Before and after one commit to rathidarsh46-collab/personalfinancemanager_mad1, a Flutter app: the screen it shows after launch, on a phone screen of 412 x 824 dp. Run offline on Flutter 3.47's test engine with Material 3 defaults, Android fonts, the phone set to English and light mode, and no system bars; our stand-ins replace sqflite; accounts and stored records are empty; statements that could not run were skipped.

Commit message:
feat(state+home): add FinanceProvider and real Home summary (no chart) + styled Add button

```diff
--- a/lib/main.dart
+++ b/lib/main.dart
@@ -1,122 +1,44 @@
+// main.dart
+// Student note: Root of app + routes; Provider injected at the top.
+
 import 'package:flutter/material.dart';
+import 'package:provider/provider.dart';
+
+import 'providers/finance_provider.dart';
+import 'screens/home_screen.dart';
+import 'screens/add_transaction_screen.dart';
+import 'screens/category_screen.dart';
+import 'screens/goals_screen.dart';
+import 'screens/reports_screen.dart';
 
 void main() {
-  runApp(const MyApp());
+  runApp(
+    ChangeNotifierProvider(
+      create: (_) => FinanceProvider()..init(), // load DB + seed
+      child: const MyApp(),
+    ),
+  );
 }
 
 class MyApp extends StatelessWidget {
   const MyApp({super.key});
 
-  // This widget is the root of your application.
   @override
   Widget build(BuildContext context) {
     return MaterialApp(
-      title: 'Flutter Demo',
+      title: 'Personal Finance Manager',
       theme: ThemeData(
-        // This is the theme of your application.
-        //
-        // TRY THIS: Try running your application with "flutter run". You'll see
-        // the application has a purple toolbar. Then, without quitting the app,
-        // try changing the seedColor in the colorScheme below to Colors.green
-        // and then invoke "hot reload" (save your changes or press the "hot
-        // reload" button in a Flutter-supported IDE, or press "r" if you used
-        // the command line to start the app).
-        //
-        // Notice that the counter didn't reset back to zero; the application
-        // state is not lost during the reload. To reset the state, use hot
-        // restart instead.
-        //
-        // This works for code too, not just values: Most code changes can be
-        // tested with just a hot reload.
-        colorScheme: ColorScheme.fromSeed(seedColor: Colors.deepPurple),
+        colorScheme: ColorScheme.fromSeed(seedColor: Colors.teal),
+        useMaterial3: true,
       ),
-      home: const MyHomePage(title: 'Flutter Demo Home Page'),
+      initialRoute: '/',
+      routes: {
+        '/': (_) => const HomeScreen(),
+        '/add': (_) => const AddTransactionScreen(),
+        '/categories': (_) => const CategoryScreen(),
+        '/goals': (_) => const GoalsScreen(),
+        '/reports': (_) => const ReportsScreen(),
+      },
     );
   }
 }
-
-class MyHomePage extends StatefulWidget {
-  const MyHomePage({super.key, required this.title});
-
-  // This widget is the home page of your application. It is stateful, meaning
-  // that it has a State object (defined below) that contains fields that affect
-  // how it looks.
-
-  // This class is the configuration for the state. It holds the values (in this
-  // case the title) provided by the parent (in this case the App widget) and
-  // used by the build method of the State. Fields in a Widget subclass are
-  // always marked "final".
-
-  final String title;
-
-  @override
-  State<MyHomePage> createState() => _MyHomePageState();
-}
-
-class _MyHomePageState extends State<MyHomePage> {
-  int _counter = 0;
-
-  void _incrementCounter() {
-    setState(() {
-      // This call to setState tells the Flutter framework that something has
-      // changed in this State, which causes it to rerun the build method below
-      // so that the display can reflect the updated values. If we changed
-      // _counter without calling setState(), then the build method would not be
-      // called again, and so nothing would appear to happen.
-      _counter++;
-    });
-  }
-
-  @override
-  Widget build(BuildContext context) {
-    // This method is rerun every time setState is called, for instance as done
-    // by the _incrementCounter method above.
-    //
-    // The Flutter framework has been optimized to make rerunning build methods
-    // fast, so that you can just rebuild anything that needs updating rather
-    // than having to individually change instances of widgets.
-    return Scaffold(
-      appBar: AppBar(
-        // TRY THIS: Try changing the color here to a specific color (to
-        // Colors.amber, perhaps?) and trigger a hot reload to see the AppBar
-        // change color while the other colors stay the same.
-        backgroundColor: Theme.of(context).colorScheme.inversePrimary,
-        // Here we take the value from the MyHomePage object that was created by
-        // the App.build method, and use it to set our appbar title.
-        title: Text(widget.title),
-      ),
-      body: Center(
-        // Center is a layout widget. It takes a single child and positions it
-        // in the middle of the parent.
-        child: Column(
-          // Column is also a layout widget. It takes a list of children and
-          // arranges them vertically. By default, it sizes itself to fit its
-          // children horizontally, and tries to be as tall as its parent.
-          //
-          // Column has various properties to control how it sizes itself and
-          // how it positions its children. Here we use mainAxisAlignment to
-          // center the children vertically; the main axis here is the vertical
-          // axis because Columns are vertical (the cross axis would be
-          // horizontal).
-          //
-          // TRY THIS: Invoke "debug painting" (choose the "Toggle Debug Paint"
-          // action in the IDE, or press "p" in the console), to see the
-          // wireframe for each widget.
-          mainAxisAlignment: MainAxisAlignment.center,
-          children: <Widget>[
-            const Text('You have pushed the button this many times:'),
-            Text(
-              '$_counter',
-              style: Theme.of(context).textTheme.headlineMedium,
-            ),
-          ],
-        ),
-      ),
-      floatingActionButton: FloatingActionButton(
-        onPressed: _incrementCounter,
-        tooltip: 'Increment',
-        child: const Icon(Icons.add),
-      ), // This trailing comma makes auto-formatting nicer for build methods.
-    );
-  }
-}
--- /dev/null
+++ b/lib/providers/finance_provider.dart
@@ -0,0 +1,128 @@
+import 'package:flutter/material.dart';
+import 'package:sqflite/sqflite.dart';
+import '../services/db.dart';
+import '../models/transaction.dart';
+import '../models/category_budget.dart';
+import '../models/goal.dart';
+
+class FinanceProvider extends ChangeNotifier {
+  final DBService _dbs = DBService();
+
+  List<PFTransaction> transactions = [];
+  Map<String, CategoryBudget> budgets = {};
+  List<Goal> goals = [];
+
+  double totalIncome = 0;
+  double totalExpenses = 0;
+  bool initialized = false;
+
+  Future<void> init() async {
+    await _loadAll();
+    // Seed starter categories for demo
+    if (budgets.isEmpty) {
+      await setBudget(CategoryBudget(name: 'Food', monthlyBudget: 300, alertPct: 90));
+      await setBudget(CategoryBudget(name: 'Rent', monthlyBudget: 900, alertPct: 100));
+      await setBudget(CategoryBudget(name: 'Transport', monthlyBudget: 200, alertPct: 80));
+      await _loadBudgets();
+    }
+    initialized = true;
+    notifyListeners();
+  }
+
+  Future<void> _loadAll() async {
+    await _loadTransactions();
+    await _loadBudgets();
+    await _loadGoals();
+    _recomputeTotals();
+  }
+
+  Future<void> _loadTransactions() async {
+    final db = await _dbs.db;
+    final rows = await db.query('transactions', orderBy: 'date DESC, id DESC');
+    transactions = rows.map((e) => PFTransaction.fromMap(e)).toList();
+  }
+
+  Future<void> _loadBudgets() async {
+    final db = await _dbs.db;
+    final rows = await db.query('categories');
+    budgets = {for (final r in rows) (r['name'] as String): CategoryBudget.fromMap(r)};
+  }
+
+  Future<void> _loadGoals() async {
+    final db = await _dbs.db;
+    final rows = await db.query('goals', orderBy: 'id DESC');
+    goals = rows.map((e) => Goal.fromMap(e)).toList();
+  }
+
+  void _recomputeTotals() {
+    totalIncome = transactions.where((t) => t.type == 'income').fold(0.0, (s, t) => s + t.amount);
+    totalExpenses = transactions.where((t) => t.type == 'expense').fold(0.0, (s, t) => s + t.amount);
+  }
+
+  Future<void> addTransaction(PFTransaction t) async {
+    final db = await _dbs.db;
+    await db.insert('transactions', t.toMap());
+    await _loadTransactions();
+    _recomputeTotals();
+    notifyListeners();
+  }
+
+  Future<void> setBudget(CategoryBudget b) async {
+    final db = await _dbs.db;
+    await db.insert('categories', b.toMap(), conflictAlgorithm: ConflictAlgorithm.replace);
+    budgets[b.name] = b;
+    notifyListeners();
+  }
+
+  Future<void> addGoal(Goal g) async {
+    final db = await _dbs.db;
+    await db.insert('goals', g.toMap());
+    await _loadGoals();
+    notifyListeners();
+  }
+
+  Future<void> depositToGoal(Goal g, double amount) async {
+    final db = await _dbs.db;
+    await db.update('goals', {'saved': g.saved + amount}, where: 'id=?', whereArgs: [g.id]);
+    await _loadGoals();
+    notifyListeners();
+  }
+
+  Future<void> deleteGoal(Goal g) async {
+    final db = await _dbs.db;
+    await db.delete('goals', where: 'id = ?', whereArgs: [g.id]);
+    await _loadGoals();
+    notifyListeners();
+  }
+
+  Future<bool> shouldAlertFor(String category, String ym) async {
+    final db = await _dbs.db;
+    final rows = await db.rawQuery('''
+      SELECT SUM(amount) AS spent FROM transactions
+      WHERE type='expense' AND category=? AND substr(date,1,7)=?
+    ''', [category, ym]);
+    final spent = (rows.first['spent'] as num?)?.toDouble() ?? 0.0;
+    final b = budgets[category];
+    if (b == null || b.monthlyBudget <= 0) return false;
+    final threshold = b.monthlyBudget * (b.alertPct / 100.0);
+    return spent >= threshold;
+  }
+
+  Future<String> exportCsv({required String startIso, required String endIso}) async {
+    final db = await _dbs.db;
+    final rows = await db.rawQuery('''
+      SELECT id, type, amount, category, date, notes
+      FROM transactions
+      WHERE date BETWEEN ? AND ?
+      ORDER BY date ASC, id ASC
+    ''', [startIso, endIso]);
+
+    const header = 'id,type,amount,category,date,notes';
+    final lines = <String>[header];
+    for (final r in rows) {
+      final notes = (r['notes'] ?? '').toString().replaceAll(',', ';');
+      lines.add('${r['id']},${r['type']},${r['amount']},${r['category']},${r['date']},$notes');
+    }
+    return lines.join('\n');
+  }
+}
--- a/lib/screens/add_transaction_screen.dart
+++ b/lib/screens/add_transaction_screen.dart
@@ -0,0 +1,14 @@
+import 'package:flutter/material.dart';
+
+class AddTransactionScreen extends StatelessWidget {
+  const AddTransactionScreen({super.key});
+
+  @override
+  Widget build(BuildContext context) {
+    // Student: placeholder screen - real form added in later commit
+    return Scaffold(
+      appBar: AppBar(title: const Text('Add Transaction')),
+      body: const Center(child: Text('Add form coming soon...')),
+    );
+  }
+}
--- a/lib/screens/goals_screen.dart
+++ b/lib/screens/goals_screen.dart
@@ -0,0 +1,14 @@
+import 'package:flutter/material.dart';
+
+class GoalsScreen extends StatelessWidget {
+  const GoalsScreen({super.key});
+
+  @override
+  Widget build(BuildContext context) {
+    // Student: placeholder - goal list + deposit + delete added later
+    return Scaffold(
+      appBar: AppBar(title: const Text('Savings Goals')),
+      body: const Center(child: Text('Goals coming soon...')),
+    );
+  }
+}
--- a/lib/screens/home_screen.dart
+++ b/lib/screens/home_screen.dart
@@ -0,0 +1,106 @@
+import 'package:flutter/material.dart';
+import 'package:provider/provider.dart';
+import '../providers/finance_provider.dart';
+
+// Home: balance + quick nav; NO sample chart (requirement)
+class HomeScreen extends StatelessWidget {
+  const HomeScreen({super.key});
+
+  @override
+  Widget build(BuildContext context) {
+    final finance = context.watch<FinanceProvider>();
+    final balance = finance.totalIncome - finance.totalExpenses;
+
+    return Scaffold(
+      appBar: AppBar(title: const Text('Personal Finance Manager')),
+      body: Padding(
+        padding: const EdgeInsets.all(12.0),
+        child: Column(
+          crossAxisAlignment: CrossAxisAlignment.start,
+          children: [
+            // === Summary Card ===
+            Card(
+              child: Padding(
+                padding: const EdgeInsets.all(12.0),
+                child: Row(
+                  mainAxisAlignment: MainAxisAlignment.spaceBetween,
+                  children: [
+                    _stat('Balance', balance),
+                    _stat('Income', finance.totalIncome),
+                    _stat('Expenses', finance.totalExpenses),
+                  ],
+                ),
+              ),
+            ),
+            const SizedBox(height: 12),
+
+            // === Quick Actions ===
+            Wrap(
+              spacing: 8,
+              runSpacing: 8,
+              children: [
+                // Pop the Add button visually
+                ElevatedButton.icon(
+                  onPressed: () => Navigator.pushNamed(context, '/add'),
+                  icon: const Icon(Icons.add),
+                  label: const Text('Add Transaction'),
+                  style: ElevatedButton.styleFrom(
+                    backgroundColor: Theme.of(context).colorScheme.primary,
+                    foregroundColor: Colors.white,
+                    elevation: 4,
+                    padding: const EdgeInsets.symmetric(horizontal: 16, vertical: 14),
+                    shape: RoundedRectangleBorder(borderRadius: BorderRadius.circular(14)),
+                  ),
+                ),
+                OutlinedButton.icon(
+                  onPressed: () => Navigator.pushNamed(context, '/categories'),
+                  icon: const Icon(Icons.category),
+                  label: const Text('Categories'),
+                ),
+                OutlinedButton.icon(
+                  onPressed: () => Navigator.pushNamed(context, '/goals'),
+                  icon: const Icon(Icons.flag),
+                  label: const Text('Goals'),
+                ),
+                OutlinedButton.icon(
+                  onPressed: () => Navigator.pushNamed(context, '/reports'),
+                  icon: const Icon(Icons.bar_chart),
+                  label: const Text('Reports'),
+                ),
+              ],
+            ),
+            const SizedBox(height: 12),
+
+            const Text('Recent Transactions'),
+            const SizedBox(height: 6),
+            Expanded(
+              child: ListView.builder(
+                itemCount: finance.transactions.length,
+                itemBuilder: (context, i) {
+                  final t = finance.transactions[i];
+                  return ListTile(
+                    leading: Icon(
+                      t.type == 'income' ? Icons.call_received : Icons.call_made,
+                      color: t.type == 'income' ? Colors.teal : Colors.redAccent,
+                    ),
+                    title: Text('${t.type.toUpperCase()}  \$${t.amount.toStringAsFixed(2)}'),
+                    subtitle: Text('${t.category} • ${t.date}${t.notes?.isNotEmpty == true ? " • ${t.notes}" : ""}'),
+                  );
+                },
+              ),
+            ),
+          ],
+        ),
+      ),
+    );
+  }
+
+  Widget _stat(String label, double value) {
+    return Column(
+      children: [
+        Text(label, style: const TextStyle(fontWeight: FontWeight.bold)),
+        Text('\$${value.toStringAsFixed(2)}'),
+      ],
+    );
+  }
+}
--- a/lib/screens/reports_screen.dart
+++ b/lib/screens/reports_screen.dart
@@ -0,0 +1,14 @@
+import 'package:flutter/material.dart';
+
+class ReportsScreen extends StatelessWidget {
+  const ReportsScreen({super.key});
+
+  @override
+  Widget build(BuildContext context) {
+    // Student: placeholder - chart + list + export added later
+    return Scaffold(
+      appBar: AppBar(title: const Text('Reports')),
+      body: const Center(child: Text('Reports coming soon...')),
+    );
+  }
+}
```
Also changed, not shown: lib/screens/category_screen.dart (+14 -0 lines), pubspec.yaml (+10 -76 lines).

◆ ◆ ◆

- TASK:
Only lines holding the word "extends" belong in the answer; copy each one from the material.

- SOLUTION FOR THIS TASK:
 class MyApp extends StatelessWidget {
-class MyHomePage extends StatefulWidget {
-class _MyHomePageState extends State<MyHomePage> {
+class FinanceProvider extends ChangeNotifier {
+class AddTransactionScreen extends StatelessWidget {
+class GoalsScreen extends StatelessWidget {
+class HomeScreen extends StatelessWidget {
+class ReportsScreen extends StatelessWidget {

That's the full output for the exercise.